(PROBLEM DESCRIPTION)
Pictures aside, please retype the whole listing word for word.
[Start of section]
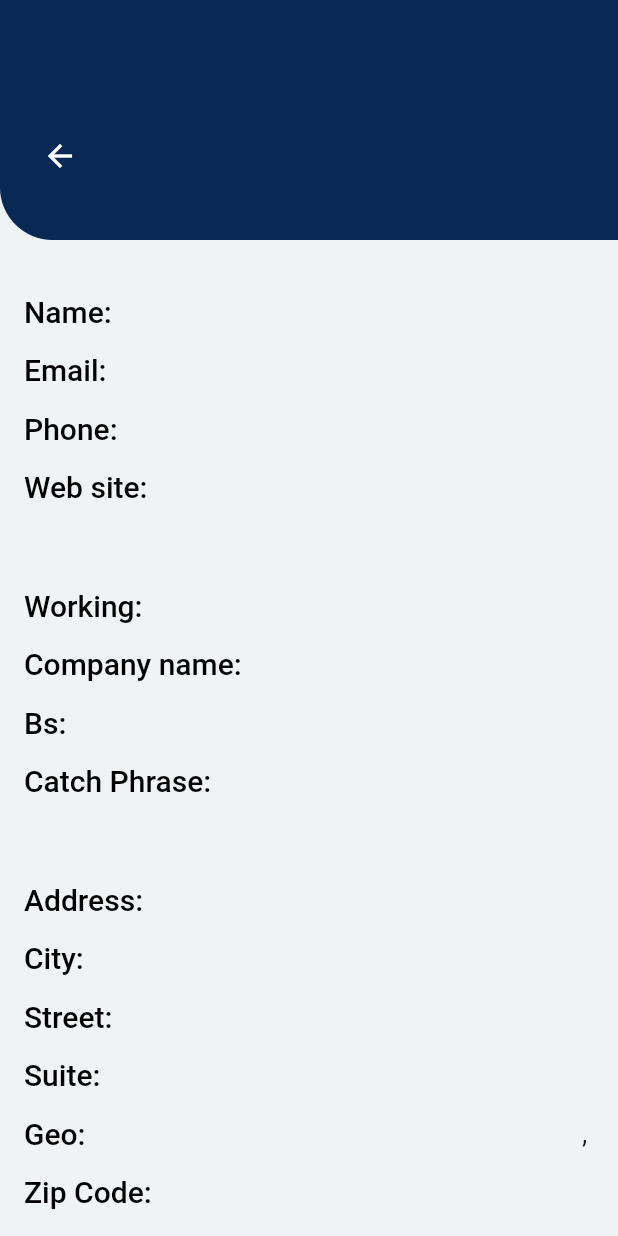
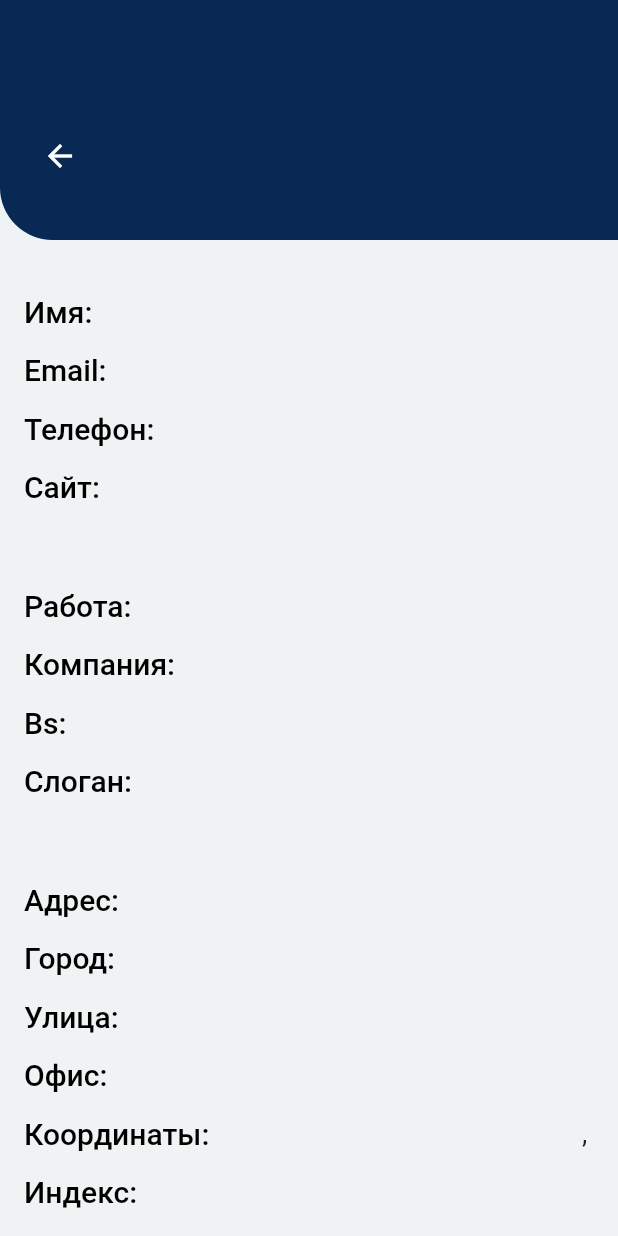
Before and after one commit to AleksandrDeveloper/Eclipse-Test-Project, a Flutter app: the UserDetailsScreen screen opened directly with empty values, on a phone screen of 412 x 824 dp. Run offline on Flutter 3.47's test engine with Material 2 defaults, Android fonts, the phone set to English and light mode, and no system bars; our stand-ins replace bloc, cached_network_image, carousel_slider, equatable, flutter_bloc, hive_flutter and 1 more; accounts and stored records are empty; network calls fail.

Commit message:
commit 3

```diff
--- a/lib/screen/details_user_screen.dart
+++ b/lib/screen/details_user_screen.dart
@@ -62,7 +62,7 @@ class UserDetailsScreenWidget extends StatelessWidget {
                 height: 20.0,
               ),
               DetailsInfo(
-                title: 'Name:',
+                title: 'Имя:',
                 detail: user.name,
               ),
               DetailsInfo(
@@ -70,22 +70,22 @@ class UserDetailsScreenWidget extends StatelessWidget {
                 detail: user.email,
               ),
               DetailsInfo(
-                title: 'Phone:',
+                title: 'Телефон:',
                 detail: user.phone,
               ),
               DetailsInfo(
-                title: 'Web site:',
+                title: 'Сайт:',
                 detail: user.website,
               ),
               const SizedBox(
                 height: 40.0,
               ),
               const DetailsInfo(
-                title: 'Working:',
+                title: 'Работа:',
                 detail: '',
               ),
               DetailsInfo(
-                title: 'Company name:',
+                title: 'Компания:',
                 detail: user.company.name,
               ),
               DetailsInfo(
@@ -99,7 +99,7 @@ class UserDetailsScreenWidget extends StatelessWidget {
                 mainAxisAlignment: MainAxisAlignment.spaceBetween,
                 children: [
                   Text(
-                    'Catch Phrase:',
+                    'Слоган:',
                     style: Theme.of(context).textTheme.headline2!.copyWith(
                           color: const Color(0xff000000),
                         ),
@@ -120,27 +120,27 @@ class UserDetailsScreenWidget extends StatelessWidget {
                 height: 40.0,
               ),
               const DetailsInfo(
-                title: 'Address:',
+                title: 'Адрес:',
                 detail: '',
               ),
               DetailsInfo(
-                title: 'City:',
+                title: 'Город:',
                 detail: user.address.city,
               ),
               DetailsInfo(
-                title: 'Street:',
+                title: 'Улица:',
                 detail: user.address.street,
               ),
               DetailsInfo(
-                title: 'Suite:',
+                title: 'Офис:',
                 detail: user.address.suite,
               ),
               DetailsInfo(
-                title: 'Geo:',
+                title: 'Координаты:',
                 detail: '${user.address.geo.lat}, ${user.address.geo.lng}',
               ),
               DetailsInfo(
-                title: 'Zip Code:',
+                title: 'Индекс:',
                 detail: user.address.zipcode,
               ),
               const SizedBox(
```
[End of section]
(PROBLEM SOLUTION)
Before and after one commit to AleksandrDeveloper/Eclipse-Test-Project, a Flutter app: the UserDetailsScreen screen opened directly with empty values, on a phone screen of 412 x 824 dp. Run offline on Flutter 3.47's test engine with Material 2 defaults, Android fonts, the phone set to English and light mode, and no system bars; our stand-ins replace bloc, cached_network_image, carousel_slider, equatable, flutter_bloc, hive_flutter and 1 more; accounts and stored records are empty; network calls fail.

Commit message:
commit 3

```diff
--- a/lib/screen/details_user_screen.dart
+++ b/lib/screen/details_user_screen.dart
@@ -62,7 +62,7 @@ class UserDetailsScreenWidget extends StatelessWidget {
                 height: 20.0,
               ),
               DetailsInfo(
-                title: 'Name:',
+                title: 'Имя:',
                 detail: user.name,
               ),
               DetailsInfo(
@@ -70,22 +70,22 @@ class UserDetailsScreenWidget extends StatelessWidget {
                 detail: user.email,
               ),
               DetailsInfo(
-                title: 'Phone:',
+                title: 'Телефон:',
                 detail: user.phone,
               ),
               DetailsInfo(
-                title: 'Web site:',
+                title: 'Сайт:',
                 detail: user.website,
               ),
               const SizedBox(
                 height: 40.0,
               ),
               const DetailsInfo(
-                title: 'Working:',
+                title: 'Работа:',
                 detail: '',
               ),
               DetailsInfo(
-                title: 'Company name:',
+                title: 'Компания:',
                 detail: user.company.name,
               ),
               DetailsInfo(
@@ -99,7 +99,7 @@ class UserDetailsScreenWidget extends StatelessWidget {
                 mainAxisAlignment: MainAxisAlignment.spaceBetween,
                 children: [
                   Text(
-                    'Catch Phrase:',
+                    'Слоган:',
                     style: Theme.of(context).textTheme.headline2!.copyWith(
                           color: const Color(0xff000000),
                         ),
@@ -120,27 +120,27 @@ class UserDetailsScreenWidget extends StatelessWidget {
                 height: 40.0,
               ),
               const DetailsInfo(
-                title: 'Address:',
+                title: 'Адрес:',
                 detail: '',
               ),
               DetailsInfo(
-                title: 'City:',
+                title: 'Город:',
                 detail: user.address.city,
               ),
               DetailsInfo(
-                title: 'Street:',
+                title: 'Улица:',
                 detail: user.address.street,
               ),
               DetailsInfo(
-                title: 'Suite:',
+                title: 'Офис:',
                 detail: user.address.suite,
               ),
               DetailsInfo(
-                title: 'Geo:',
+                title: 'Координаты:',
                 detail: '${user.address.geo.lat}, ${user.address.geo.lng}',
               ),
               DetailsInfo(
-                title: 'Zip Code:',
+                title: 'Индекс:',
                 detail: user.address.zipcode,
               ),
               const SizedBox(
```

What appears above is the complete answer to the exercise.